(Records from a dataset)
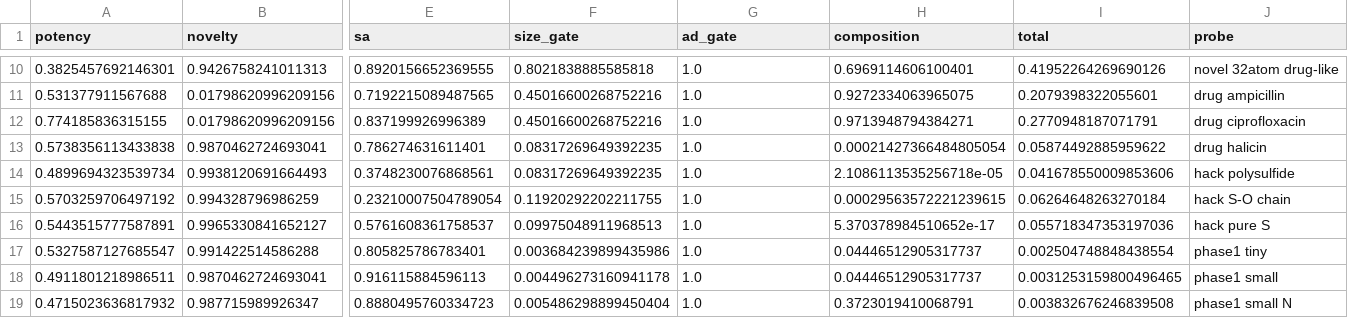
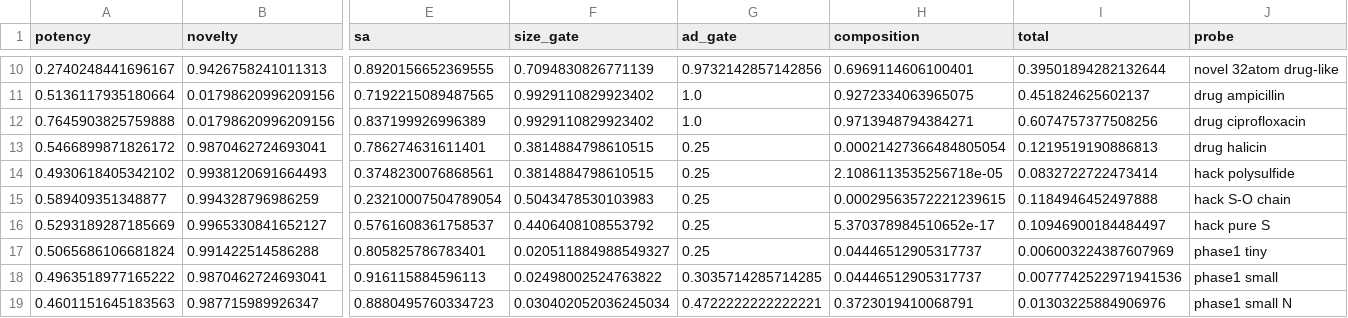
Before and after one commit to jsf3467v/antibiotic-discovery, a CSV file: results/metrics/reward_probes.csv, drawn as a sheet; only a part is shown, gaps mark what is left out; the diff covers the shown part only; the diff names each change by its address in the sheet, - before the commit and + after, or states it on an @@ line.

Commit message:
Per-seed output layout, three-seed run, reward gate-check fix, README and model card

```diff
--- a/results/metrics/reward_probes.csv
+++ b/results/metrics/reward_probes.csv
-A10 (potency): 0.3825457692146301
+A10 (potency): 0.2740248441696167
-F10 (size_gate): 0.8021838885585818
+F10 (size_gate): 0.7094830826771139
-G10 (ad_gate): 1.0
+G10 (ad_gate): 0.9732142857142856
-I10 (total): 0.41952264269690126
+I10 (total): 0.39501894282132644
-A11 (potency): 0.531377911567688
+A11 (potency): 0.5136117935180664
-F11:F12 (size_gate): 0.45016600268752216
+F11:F12 (size_gate): 0.9929110829923402
-I11 (total): 0.2079398322055601
+I11 (total): 0.451824625602137
-A12 (potency): 0.774185836315155
+A12 (potency): 0.7645903825759888
-I12 (total): 0.2770948187071791
+I12 (total): 0.6074757377508256
-A13 (potency): 0.5738356113433838
+A13 (potency): 0.5466899871826172
-F13:F14 (size_gate): 0.08317269649392235
+F13:F14 (size_gate): 0.3814884798610515
-G13:G17 (ad_gate): 1.0
+G13:G17 (ad_gate): 0.25
-I13 (total): 0.05874492885959622
+I13 (total): 0.1219519190886813
-A14 (potency): 0.4899694323539734
+A14 (potency): 0.4930618405342102
-I14 (total): 0.041678550009853606
+I14 (total): 0.0832722722473414
-A15 (potency): 0.5703259706497192
+A15 (potency): 0.589409351348877
-F15 (size_gate): 0.11920292202211755
+F15 (size_gate): 0.5043478530103983
-I15 (total): 0.06264648263270184
+I15 (total): 0.1184946452497888
-A16 (potency): 0.5443515777587891
+A16 (potency): 0.5293189287185669
-F16 (size_gate): 0.09975048911968513
+F16 (size_gate): 0.4406408108553792
-I16 (total): 0.055718347353197036
+I16 (total): 0.10946900184484497
-A17 (potency): 0.5327587127685547
+A17 (potency): 0.5065686106681824
-F17 (size_gate): 0.003684239899435986
+F17 (size_gate): 0.020511884988549327
-I17 (total): 0.002504748848438554
+I17 (total): 0.006003224387607969
-A18 (potency): 0.4911801218986511
+A18 (potency): 0.4963518977165222
-F18 (size_gate): 0.004496273160941178
+F18 (size_gate): 0.02498002524763822
-G18 (ad_gate): 1.0
+G18 (ad_gate): 0.3035714285714285
-I18 (total): 0.0031253159800496465
+I18 (total): 0.0077742522971941536
-A19 (potency): 0.4715023636817932
+A19 (potency): 0.4601151645183563
-F19 (size_gate): 0.005486298899450404
+F19 (size_gate): 0.030402052036245034
-G19 (ad_gate): 1.0
+G19 (ad_gate): 0.4722222222222221
-I19 (total): 0.003832676246839508
+I19 (total): 0.01303225884906976
```
Also changed, not shown: 76 edited cells elsewhere in this file, results/metrics/reward_landscape.csv, 52 other files.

◆ What the task asks ◆
Say how many lines in the data hold the string "file", and write nothing else.

◆ Solution to this exercise ◆
2